Pardon me while I rant a little:
So I read this article the other day: http://news.yahoo.com/the-facebook-crash–is-social-media-going-the-way-of-blogging—remember-blogging–.html;_ylt=A2KLOzGObc1PbBAA_OnQtDMD For some reason, it stuck in my head, much like an annoying pebble caught inside of a shoe. Don’t get me wrong, this article doesn’t strike me as a particularly well-written piece. Frankly, it doesn’t even seem as if all that much thought went into it. But it stuck with me and made me think.
This article seems to highlight the huge yawning gap between how people are actually using technology and how more traditional formats are wrestling with processing those changes. It’s like there are people who are really struggling to try to make rules for how things should operate in the digital world. They can’t admit that they have no idea what’s going to happen. What’s going to happen with Facebook now that it has gone public? Who knows? There’s not anything great to compare it to. A free service with millions of users around the globe that has left everyone grappling to figure out where, how, and even if it should fit into their lives? One with remarkable market saturation that still leaves its users wondering what the new etiquette for it should be, one that challenges traditional concepts of privacy, one that blurs public and private spheres, and challenges traditional notions of friendship?

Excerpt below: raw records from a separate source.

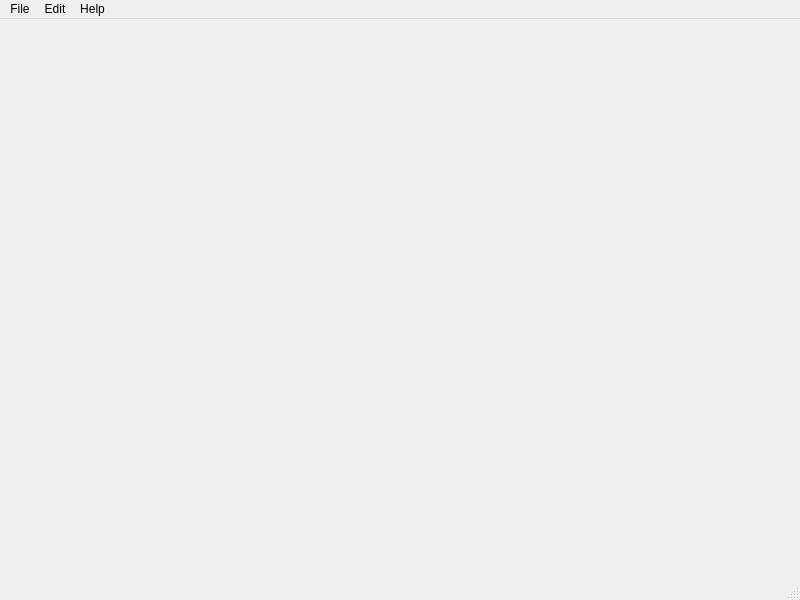
Above: VWS/vectorweavestudio.ui from wbic16/vector-weave-studio before the change. Below: the same form after it.
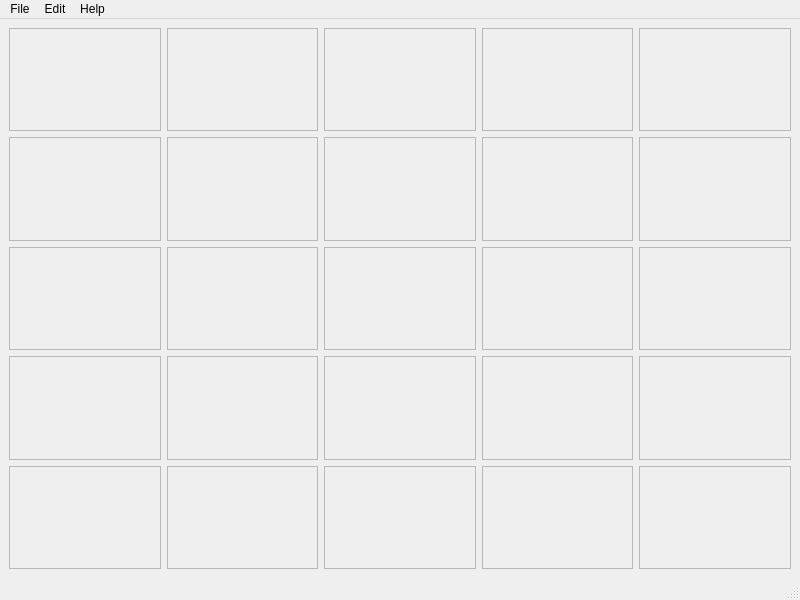
That is the form after the change.

Commit message: Added Tile Frames

The edit to the form file:
```diff
--- a/VWS/vectorweavestudio.ui
+++ b/VWS/vectorweavestudio.ui
@@ -13,7 +13,260 @@
   <property name="windowTitle">
    <string>VectorWeaveStudio</string>
   </property>
-  <widget class="QWidget" name="centralwidget"/>
+  <widget class="QWidget" name="centralwidget">
+   <layout class="QGridLayout" name="gridLayout">
+    <item row="0" column="0">
+     <widget class="QFrame" name="f1">
+      <property name="frameShape">
+       <enum>QFrame::Shape::StyledPanel</enum>
+      </property>
+      <property name="frameShadow">
+       <enum>QFrame::Shadow::Raised</enum>
+      </property>
+     </widget>
+    </item>
+    <item row="0" column="1">
+     <widget class="QFrame" name="f2">
+      <property name="frameShape">
+       <enum>QFrame::Shape::StyledPanel</enum>
+      </property>
+      <property name="frameShadow">
+       <enum>QFrame::Shadow::Raised</enum>
+      </property>
+     </widget>
+    </item>
+    <item row="0" column="2">
+     <widget class="QFrame" name="f3">
+      <property name="frameShape">
+       <enum>QFrame::Shape::StyledPanel</enum>
+      </property>
+      <property name="frameShadow">
+       <enum>QFrame::Shadow::Raised</enum>
+      </property>
+     </widget>
+    </item>
+    <item row="0" column="3">
+     <widget class="QFrame" name="f4">
+      <property name="frameShape">
+       <enum>QFrame::Shape::StyledPanel</enum>
+      </property>
+      <property name="frameShadow">
+       <enum>QFrame::Shadow::Raised</enum>
+      </property>
+     </widget>
+    </item>
+    <item row="0" column="4">
+     <widget class="QFrame" name="f5">
+      <property name="frameShape">
+       <enum>QFrame::Shape::StyledPanel</enum>
+      </property>
+      <property name="frameShadow">
+       <enum>QFrame::Shadow::Raised</enum>
+      </property>
+     </widget>
+    </item>
+    <item row="1" column="0">
+     <widget class="QFrame" name="f6">
+      <property name="frameShape">
+       <enum>QFrame::Shape::StyledPanel</enum>
+      </property>
+      <property name="frameShadow">
+       <enum>QFrame::Shadow::Raised</enum>
+      </property>
+     </widget>
+    </item>
+    <item row="1" column="1">
+     <widget class="QFrame" name="f7">
+      <property name="frameShape">
+       <enum>QFrame::Shape::StyledPanel</enum>
+      </property>
+      <property name="frameShadow">
+       <enum>QFrame::Shadow::Raised</enum>
+      </property>
+     </widget>
+    </item>
+    <item row="1" column="2">
+     <widget class="QFrame" name="f8">
+      <property name="frameShape">
+       <enum>QFrame::Shape::StyledPanel</enum>
+      </property>
+      <property name="frameShadow">
+       <enum>QFrame::Shadow::Raised</enum>
+      </property>
+     </widget>
+    </item>
+    <item row="1" column="3">
+     <widget class="QFrame" name="f9">
+      <property name="frameShape">
+       <enum>QFrame::Shape::StyledPanel</enum>
+      </property>
+      <property name="frameShadow">
+       <enum>QFrame::Shadow::Raised</enum>
+      </property>
+     </widget>
+    </item>
+    <item row="1" column="4">
+     <widget class="QFrame" name="f10">
+      <property name="frameShape">
+       <enum>QFrame::Shape::StyledPanel</enum>
+      </property>
+      <property name="frameShadow">
+       <enum>QFrame::Shadow::Raised</enum>
+      </property>
+     </widget>
+    </item>
+    <item row="2" column="0">
+     <widget class="QFrame" name="f11">
+      <property name="frameShape">
+       <enum>QFrame::Shape::StyledPanel</enum>
+      </property>
+      <property name="frameShadow">
+       <enum>QFrame::Shadow::Raised</enum>
+      </property>
+     </widget>
+    </item>
+    <item row="2" column="1">
+     <widget class="QFrame" name="f12">
+      <property name="frameShape">
+       <enum>QFrame::Shape::StyledPanel</enum>
+      </property>
+      <property name="frameShadow">
+       <enum>QFrame::Shadow::Raised</enum>
+      </property>
+     </widget>
+    </item>
+    <item row="2" column="2">
+     <widget class="QFrame" name="f13">
+      <property name="frameShape">
+       <enum>QFrame::Shape::StyledPanel</enum>
+      </property>
+      <property name="frameShadow">
+       <enum>QFrame::Shadow::Raised</enum>
+      </property>
+     </widget>
+    </item>
+    <item row="2" column="3">
+     <widget class="QFrame" name="f14">
+      <property name="frameShape">
+       <enum>QFrame::Shape::StyledPanel</enum>
+      </property>
+      <property name="frameShadow">
+       <enum>QFrame::Shadow::Raised</enum>
+      </property>
+     </widget>
+    </item>
+    <item row="2" column="4">
+     <widget class="QFrame" name="f15">
+      <property name="frameShape">
+       <enum>QFrame::Shape::StyledPanel</enum>
+      </property>
+      <property name="frameShadow">
+       <enum>QFrame::Shadow::Raised</enum>
+      </property>
+     </widget>
+    </item>
+    <item row="3" column="0">
+     <widget class="QFrame" name="f16">
+      <property name="frameShape">
+       <enum>QFrame::Shape::StyledPanel</enum>
+      </property>
+      <property name="frameShadow">
+       <enum>QFrame::Shadow::Raised</enum>
+      </property>
+     </widget>
+    </item>
+    <item row="3" column="1">
+     <widget class="QFrame" name="f17">
+      <property name="frameShape">
+       <enum>QFrame::Shape::StyledPanel</enum>
+      </property>
+      <property name="frameShadow">
+       <enum>QFrame::Shadow::Raised</enum>
+      </property>
+     </widget>
+    </item>
+    <item row="3" column="2">
+     <widget class="QFrame" name="f18">
+      <property name="frameShape">
+       <enum>QFrame::Shape::StyledPanel</enum>
+      </property>
+      <property name="frameShadow">
+       <enum>QFrame::Shadow::Raised</enum>
+      </property>
+     </widget>
+    </item>
+    <item row="3" column="3">
+     <widget class="QFrame" name="f19">
+      <property name="frameShape">
+       <enum>QFrame::Shape::StyledPanel</enum>
+      </property>
+      <property name="frameShadow">
+       <enum>QFrame::Shadow::Raised</enum>
+      </property>
+     </widget>
+    </item>
+    <item row="3" column="4">
+     <widget class="QFrame" name="f20">
+      <property name="frameShape">
+       <enum>QFrame::Shape::StyledPanel</enum>
+      </property>
+      <property name="frameShadow">
+       <enum>QFrame::Shadow::Raised</enum>
+      </property>
+     </widget>
+    </item>
+    <item row="4" column="0">
+     <widget class="QFrame" name="f21">
+      <property name="frameShape">
+       <enum>QFrame::Shape::StyledPanel</enum>
+      </property>
+      <property name="frameShadow">
+       <enum>QFrame::Shadow::Raised</enum>
+      </property>
+     </widget>
+    </item>
+    <item row="4" column="1">
+     <widget class="QFrame" name="f22">
+      <property name="frameShape">
+       <enum>QFrame::Shape::StyledPanel</enum>
+      </property>
+      <property name="frameShadow">
+       <enum>QFrame::Shadow::Raised</enum>
+      </property>
+     </widget>
+    </item>
+    <item row="4" column="2">
+     <widget class="QFrame" name="f23">
+      <property name="frameShape">
+       <enum>QFrame::Shape::StyledPanel</enum>
+      </property>
+      <property name="frameShadow">
+       <enum>QFrame::Shadow::Raised</enum>
+      </property>
+     </widget>
+    </item>
+    <item row="4" column="3">
+     <widget class="QFrame" name="f24">
+      <property name="frameShape">
+       <enum>QFrame::Shape::StyledPanel</enum>
+      </property>
+      <property name="frameShadow">
+       <enum>QFrame::Shadow::Raised</enum>
+      </property>
+     </widget>
+    </item>
+    <item row="4" column="4">
+     <widget class="QFrame" name="f25">
+      <property name="frameShape">
+       <enum>QFrame::Shape::StyledPanel</enum>
+      </property>
+      <property name="frameShadow">
+       <enum>QFrame::Shadow::Raised</enum>
+      </property>
+     </widget>
+    </item>
+   </layout>
+  </widget>
   <widget class="QMenuBar" name="menubar">
    <property name="geometry">
     <rect>
```
The commit also changes 1 other file.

And then there are the even bigger questions of how the ability to exchange ideas and information with ease and without the moderation of traditional technologies, powers, and formats is changing the world. What kind of impact will that ability have on the future? You don’t have to write a letter to the editor and hope that it gets published to share your views. You don’t have to hope that the content of your letter to the editor won’t get edited into a parody of your original message should it actually get published. You can publish it yourself, to a potentially global audience. Now, will a post on an individual blog garner the same attention as something published in traditional media? Maybe not, but these are still potentially seismic shifts. I don’t think it’s hyperbolic to say that these are game-changing times. And the new rule book hasn’t been written yet. We don’t know the outcomes yet.

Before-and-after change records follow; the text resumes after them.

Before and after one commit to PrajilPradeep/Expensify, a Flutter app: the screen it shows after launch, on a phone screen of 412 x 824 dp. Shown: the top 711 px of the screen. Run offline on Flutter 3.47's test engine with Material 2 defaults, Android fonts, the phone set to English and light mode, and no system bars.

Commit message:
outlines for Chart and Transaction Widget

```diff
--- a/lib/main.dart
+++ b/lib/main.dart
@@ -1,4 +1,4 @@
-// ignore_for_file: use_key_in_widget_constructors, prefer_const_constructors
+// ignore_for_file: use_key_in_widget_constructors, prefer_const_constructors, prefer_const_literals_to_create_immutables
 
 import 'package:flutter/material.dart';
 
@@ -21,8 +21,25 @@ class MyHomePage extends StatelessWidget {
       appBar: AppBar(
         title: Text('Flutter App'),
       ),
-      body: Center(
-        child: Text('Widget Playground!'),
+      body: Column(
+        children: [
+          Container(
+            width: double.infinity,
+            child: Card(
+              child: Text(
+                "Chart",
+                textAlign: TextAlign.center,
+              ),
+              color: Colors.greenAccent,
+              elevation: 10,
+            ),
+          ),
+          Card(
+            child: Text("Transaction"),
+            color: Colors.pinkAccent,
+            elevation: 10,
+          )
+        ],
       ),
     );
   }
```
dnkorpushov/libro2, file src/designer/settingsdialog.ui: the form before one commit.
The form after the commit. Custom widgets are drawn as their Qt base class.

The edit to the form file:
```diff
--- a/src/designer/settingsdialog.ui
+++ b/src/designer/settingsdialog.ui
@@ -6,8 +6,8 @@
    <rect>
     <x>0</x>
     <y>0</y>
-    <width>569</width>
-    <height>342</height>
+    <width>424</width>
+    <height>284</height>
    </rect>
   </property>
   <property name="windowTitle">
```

This certainly isn’t the only article I’ve seen where the writer declares blogging dead or irrelevant. Sounds a bit like sour grapes. And so often those kinds of statements leave me feeling like instead of illuminating something about these changes, I just see the writers frustrated by their struggles to make sense of a lively, fluid landscape, one with a constantly changing topography. Instead of wonder and humility, there is bluster and ego. The digital world isn’t behaving like they think it should, so they ignore inconvenient things like facts and try to just declare that they have answers when they don’t. How else to explain the absurd, snotty question “remember blogging?” from this article? As if blogging is suddenly now as quaint and arcane as an 8-track player. I was poking around, trying to find numbers on how many blogs there are out there. How many? It’s hard to find a solid number because there are just so many of them.(Although I did find interesting information about how businesses are really striving to figure out how to use bloggers to sell stuff.) Sure, some bloggers active 2 years ago aren’t blogging any longer. But we’re still talking about millions of blogs, millions of bloggers.
I haven’t personally been blogging all that long, but I’ve been following blogs for years. I read rather a lot of them. I find something really beautiful and profound about being able to share, in some tiny way, the lives of people very different from myself. The adventures of a young Swedish student spending a year abroad in Paris, or a Japanese retiree pondering worsening Alzheimer’s, or any number of other interesting worlds that I’ve been privileged enough to get a glimpse into through people’s blogs. It expands my world, and often makes me challenge my perceptions and assumptions. And it thrills me that people in 42 countries other than my own have peeked into my miniscule pocket of the globe through my blog. And I wonder, long-term, what sort of potential for peace might the ability to share our humanity with each other in these small ways bring?
Call me a cock-eyed optimist, but blogging isn’t dead. I don’t even think we’ve come close to seeing its full potential yet.